Brief: Omit the pictures and copy the entries exactly.
---------- Listed entries
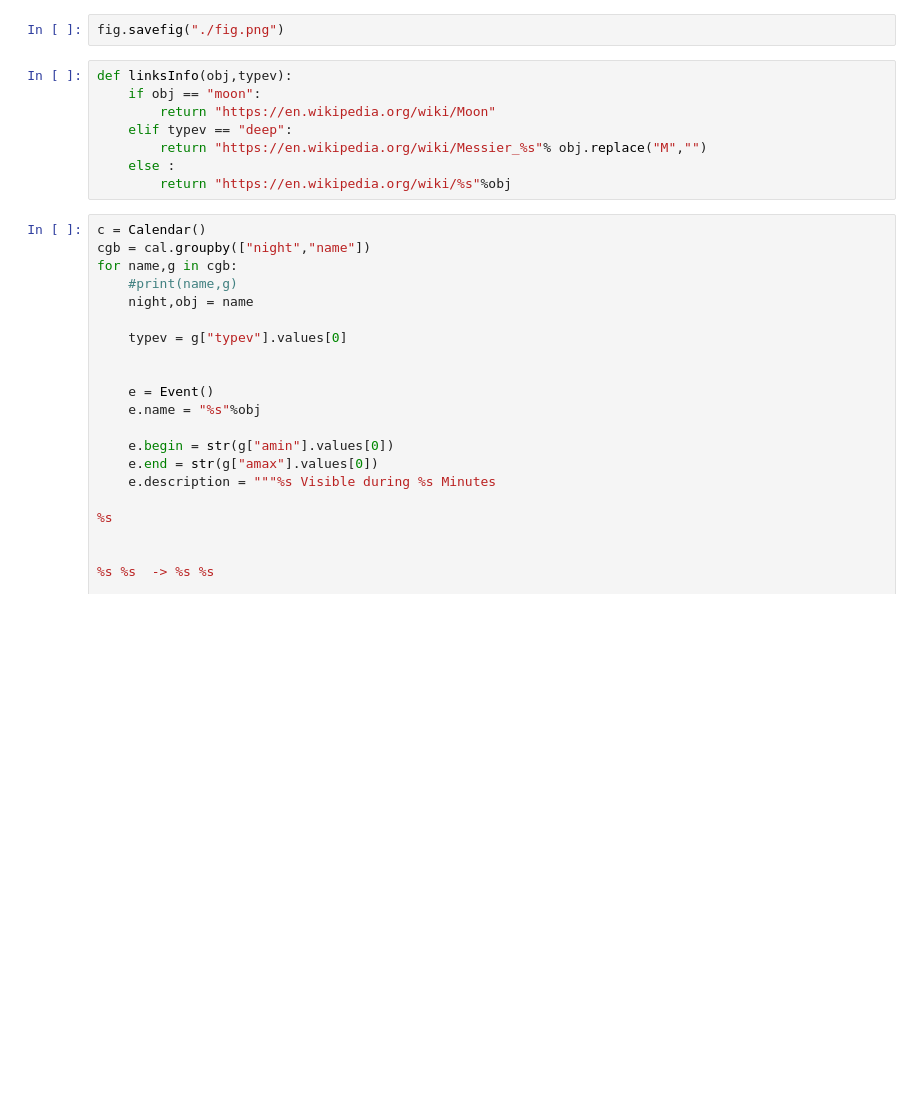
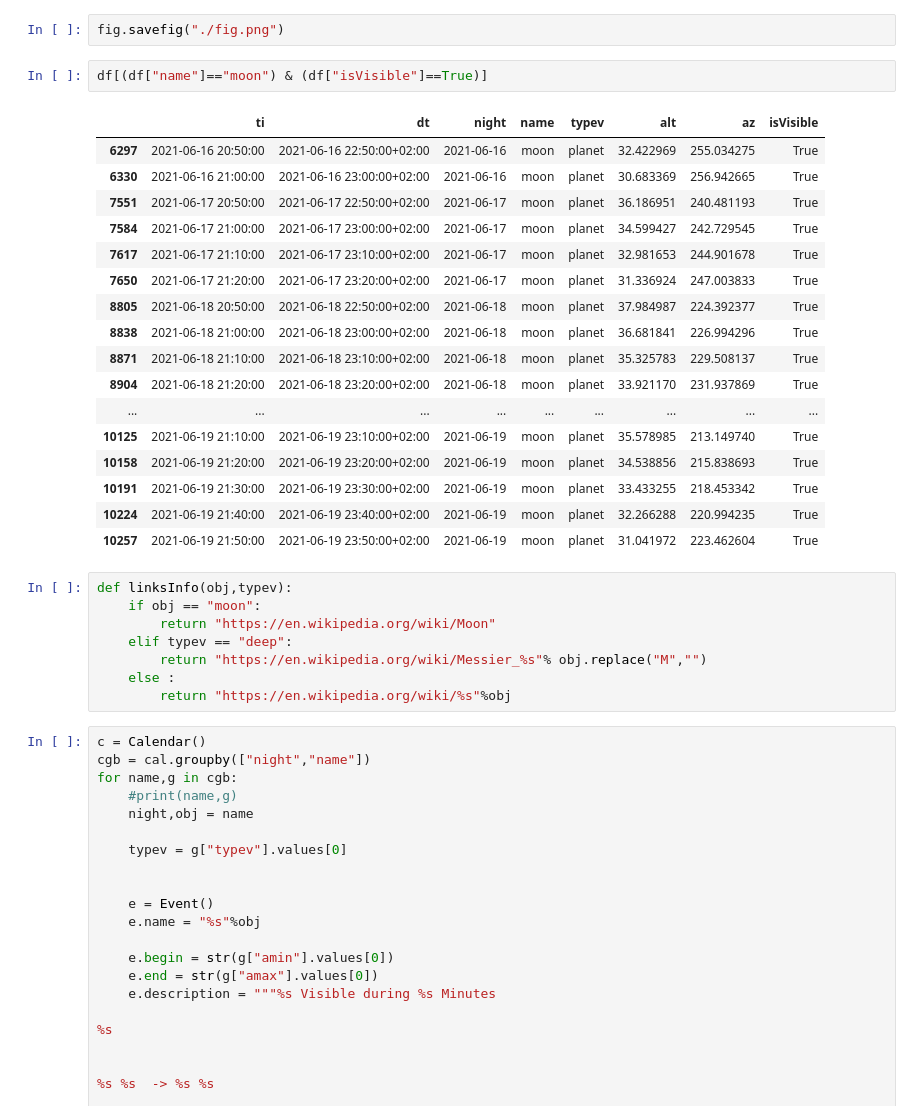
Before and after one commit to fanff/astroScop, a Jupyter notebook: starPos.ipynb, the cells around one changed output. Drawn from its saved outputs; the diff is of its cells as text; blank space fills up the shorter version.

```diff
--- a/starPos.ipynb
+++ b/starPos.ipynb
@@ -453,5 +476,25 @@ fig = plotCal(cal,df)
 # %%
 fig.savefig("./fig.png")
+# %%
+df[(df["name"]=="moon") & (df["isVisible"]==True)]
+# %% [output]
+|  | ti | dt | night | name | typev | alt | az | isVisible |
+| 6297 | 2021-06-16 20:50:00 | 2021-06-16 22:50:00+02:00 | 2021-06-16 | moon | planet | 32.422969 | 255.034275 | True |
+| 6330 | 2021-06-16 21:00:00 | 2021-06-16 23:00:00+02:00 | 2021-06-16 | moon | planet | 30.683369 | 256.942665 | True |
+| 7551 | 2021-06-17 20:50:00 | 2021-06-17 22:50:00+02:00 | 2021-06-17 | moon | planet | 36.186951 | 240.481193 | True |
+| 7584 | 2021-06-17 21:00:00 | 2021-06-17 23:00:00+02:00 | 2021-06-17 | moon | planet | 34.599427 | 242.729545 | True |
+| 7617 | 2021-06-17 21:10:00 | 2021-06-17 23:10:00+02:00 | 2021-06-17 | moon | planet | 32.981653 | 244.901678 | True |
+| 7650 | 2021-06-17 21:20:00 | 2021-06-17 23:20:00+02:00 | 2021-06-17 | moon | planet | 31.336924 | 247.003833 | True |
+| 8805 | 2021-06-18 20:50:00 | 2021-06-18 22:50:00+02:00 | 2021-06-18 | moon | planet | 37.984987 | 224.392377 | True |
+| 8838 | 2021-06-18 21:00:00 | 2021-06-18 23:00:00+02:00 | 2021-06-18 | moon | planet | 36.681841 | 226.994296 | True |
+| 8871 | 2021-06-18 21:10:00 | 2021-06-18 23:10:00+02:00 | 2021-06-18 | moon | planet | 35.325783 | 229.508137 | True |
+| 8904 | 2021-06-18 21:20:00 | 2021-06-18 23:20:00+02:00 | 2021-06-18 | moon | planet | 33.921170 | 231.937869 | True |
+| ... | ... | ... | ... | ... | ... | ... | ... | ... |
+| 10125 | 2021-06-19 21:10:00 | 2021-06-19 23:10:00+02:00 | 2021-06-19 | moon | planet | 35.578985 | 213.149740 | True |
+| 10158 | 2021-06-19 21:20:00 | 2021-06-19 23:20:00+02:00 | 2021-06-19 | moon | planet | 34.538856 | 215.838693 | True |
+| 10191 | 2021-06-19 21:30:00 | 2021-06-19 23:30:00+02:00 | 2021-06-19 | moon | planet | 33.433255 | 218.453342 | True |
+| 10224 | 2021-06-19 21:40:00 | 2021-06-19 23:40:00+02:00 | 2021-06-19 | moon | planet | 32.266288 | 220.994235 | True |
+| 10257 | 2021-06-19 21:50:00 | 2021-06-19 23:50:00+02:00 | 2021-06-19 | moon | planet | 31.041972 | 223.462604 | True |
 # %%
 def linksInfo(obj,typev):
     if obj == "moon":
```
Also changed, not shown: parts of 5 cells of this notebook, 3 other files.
--------------------
Exercise output:
Before and after one commit to fanff/astroScop, a Jupyter notebook: starPos.ipynb, the cells around one changed output. Drawn from its saved outputs; the diff is of its cells as text; blank space fills up the shorter version.

```diff
--- a/starPos.ipynb
+++ b/starPos.ipynb
@@ -453,5 +476,25 @@ fig = plotCal(cal,df)
 # %%
 fig.savefig("./fig.png")
+# %%
+df[(df["name"]=="moon") & (df["isVisible"]==True)]
+# %% [output]
+|  | ti | dt | night | name | typev | alt | az | isVisible |
+| 6297 | 2021-06-16 20:50:00 | 2021-06-16 22:50:00+02:00 | 2021-06-16 | moon | planet | 32.422969 | 255.034275 | True |
+| 6330 | 2021-06-16 21:00:00 | 2021-06-16 23:00:00+02:00 | 2021-06-16 | moon | planet | 30.683369 | 256.942665 | True |
+| 7551 | 2021-06-17 20:50:00 | 2021-06-17 22:50:00+02:00 | 2021-06-17 | moon | planet | 36.186951 | 240.481193 | True |
+| 7584 | 2021-06-17 21:00:00 | 2021-06-17 23:00:00+02:00 | 2021-06-17 | moon | planet | 34.599427 | 242.729545 | True |
+| 7617 | 2021-06-17 21:10:00 | 2021-06-17 23:10:00+02:00 | 2021-06-17 | moon | planet | 32.981653 | 244.901678 | True |
+| 7650 | 2021-06-17 21:20:00 | 2021-06-17 23:20:00+02:00 | 2021-06-17 | moon | planet | 31.336924 | 247.003833 | True |
+| 8805 | 2021-06-18 20:50:00 | 2021-06-18 22:50:00+02:00 | 2021-06-18 | moon | planet | 37.984987 | 224.392377 | True |
+| 8838 | 2021-06-18 21:00:00 | 2021-06-18 23:00:00+02:00 | 2021-06-18 | moon | planet | 36.681841 | 226.994296 | True |
+| 8871 | 2021-06-18 21:10:00 | 2021-06-18 23:10:00+02:00 | 2021-06-18 | moon | planet | 35.325783 | 229.508137 | True |
+| 8904 | 2021-06-18 21:20:00 | 2021-06-18 23:20:00+02:00 | 2021-06-18 | moon | planet | 33.921170 | 231.937869 | True |
+| ... | ... | ... | ... | ... | ... | ... | ... | ... |
+| 10125 | 2021-06-19 21:10:00 | 2021-06-19 23:10:00+02:00 | 2021-06-19 | moon | planet | 35.578985 | 213.149740 | True |
+| 10158 | 2021-06-19 21:20:00 | 2021-06-19 23:20:00+02:00 | 2021-06-19 | moon | planet | 34.538856 | 215.838693 | True |
+| 10191 | 2021-06-19 21:30:00 | 2021-06-19 23:30:00+02:00 | 2021-06-19 | moon | planet | 33.433255 | 218.453342 | True |
+| 10224 | 2021-06-19 21:40:00 | 2021-06-19 23:40:00+02:00 | 2021-06-19 | moon | planet | 32.266288 | 220.994235 | True |
+| 10257 | 2021-06-19 21:50:00 | 2021-06-19 23:50:00+02:00 | 2021-06-19 | moon | planet | 31.041972 | 223.462604 | True |
 # %%
 def linksInfo(obj,typev):
     if obj == "moon":
```
Also changed, not shown: parts of 5 cells of this notebook, 3 other files.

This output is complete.